Well better than nothing

As Diabetic Investor reported just yesterday the deal between Bayer and Panasonic/KKR is coming to fruition and it looks like Bayer really wants out. According to several reports that sale price will come in around $830 million, a far cry from the $2 billion some thought the unit could fetch.

While we’re sure Bayer is excited to finally unload this unit, we’re also pretty sure the sale price (if accurate) isn’t being well received at Abbott (NYSE:ABT), Roche or Johnson and Johnson (NYSE:JNJ). JNJ in particular might be feeling pretty bad as not only is the sale price well below expectations the fact that two recent insulin pump IPO’s have been delayed doesn’t bode well for their insulin pump unit Animas. Yes we know that JNJ publicly states they are committed to diabetes yet we also know that if the right offer came along they sell in heartbeat.
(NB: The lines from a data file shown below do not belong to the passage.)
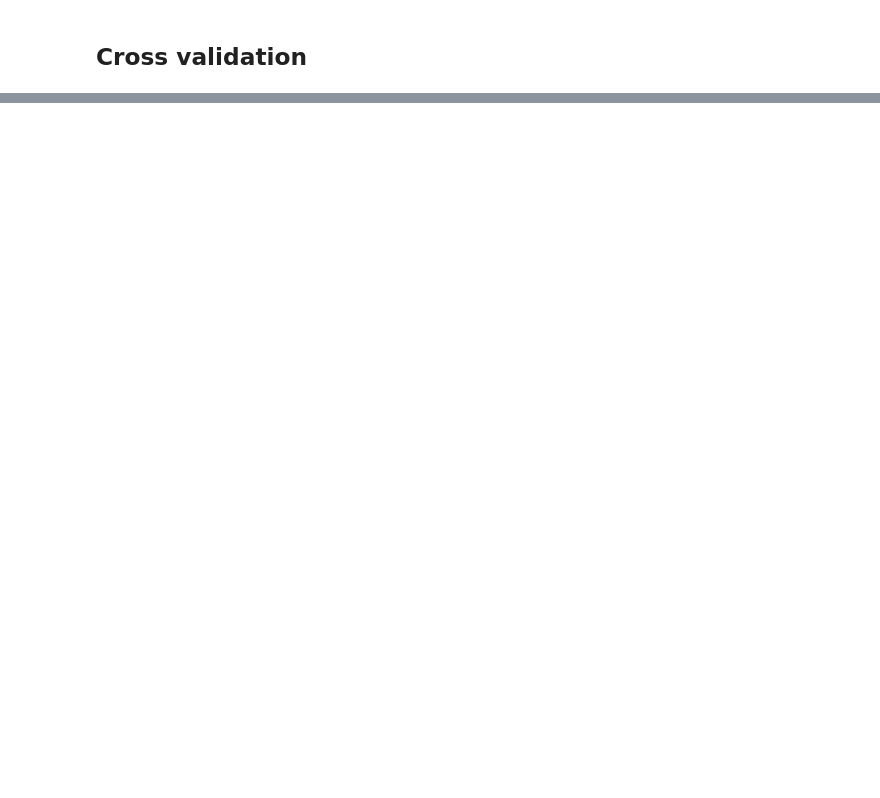
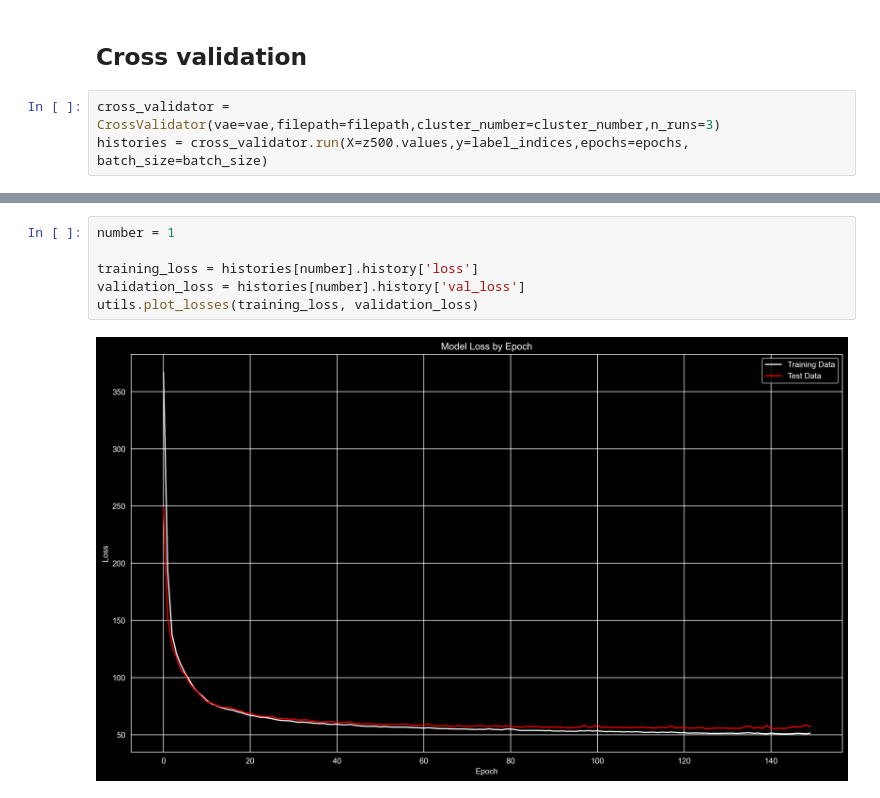
Before and after one commit to EmmaScharfmann/CodeForEarth, a Jupyter notebook: experiments/cmmvae.ipynb, the cells around one changed output, grey strips where cells are left out. Cells and saved outputs as stored; diff of their text form; blank space fills up the shorter version.

Commit message:
fix cross validation

```diff
--- a/experiments/cmmvae.ipynb
+++ b/experiments/cmmvae.ipynb
@@ -101,2 +102,5 @@ utils.plot_losses(training_loss, validation_loss)
 # %% [markdown]
 ## Cross validation
+# %%
+cross_validator = CrossValidator(vae=vae,filepath=filepath,cluster_number=cluster_number,n_runs=3)
+histories = cross_validator.run(X=z500.values,y=label_indices,epochs=epochs, batch_size=batch_size)
@@ -102,0 +127,8 @@ utils.plot_losses(training_loss, validation_loss)
+# %%
+number = 1
+
+training_loss = histories[number].history['loss']
+validation_loss = histories[number].history['val_loss']
+utils.plot_losses(training_loss, validation_loss)
+# %% [output]
+[figure, added]
```
Also changed, not shown: parts of 4 cells of this notebook, 1 other file.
Looking back on this saga, remember this is not the first time Bayer had the unit up for sale, Diabetic Investor can only think that Bayer overplayed their hand. At time it looked like Sanofi (NYSE:SNY) was going to buy the unit and pay $1 billion or so, believing they had a deal in place Bayer went to back to Panasonic (yes they were involved the first time around too) who smartly said they did not want to outbid Sanofi. What Bayer should have known is that Sanofi isn’t very good at making decisions and eventually backed out of the deal.

While Diabetic Investor commends Panasonic/KKR for their discipline it remains to be seen if anything at all will change. As we noted previously we view this move as more defensive than offensive. Even at the lower price the company, assuming they do want to compete, will have invest millions more just to have the chance at being competitive.

Although Bayer may have overplayed their hand Diabetic Investor also believes they should be commended too. To their credit they saw the handwriting on the wall, realized they were ill-equipped to handle where the market is going and decided better to get out before there was no value whatsoever.

The question is are the people at Abbott and Roche paying attention? This is not to say that JNJ shouldn’t but they are in much better shape than either Abbott or Roche.

Let’s see if this is the start of the dominos falling, as some suspect or whether this is just a one hit wonder.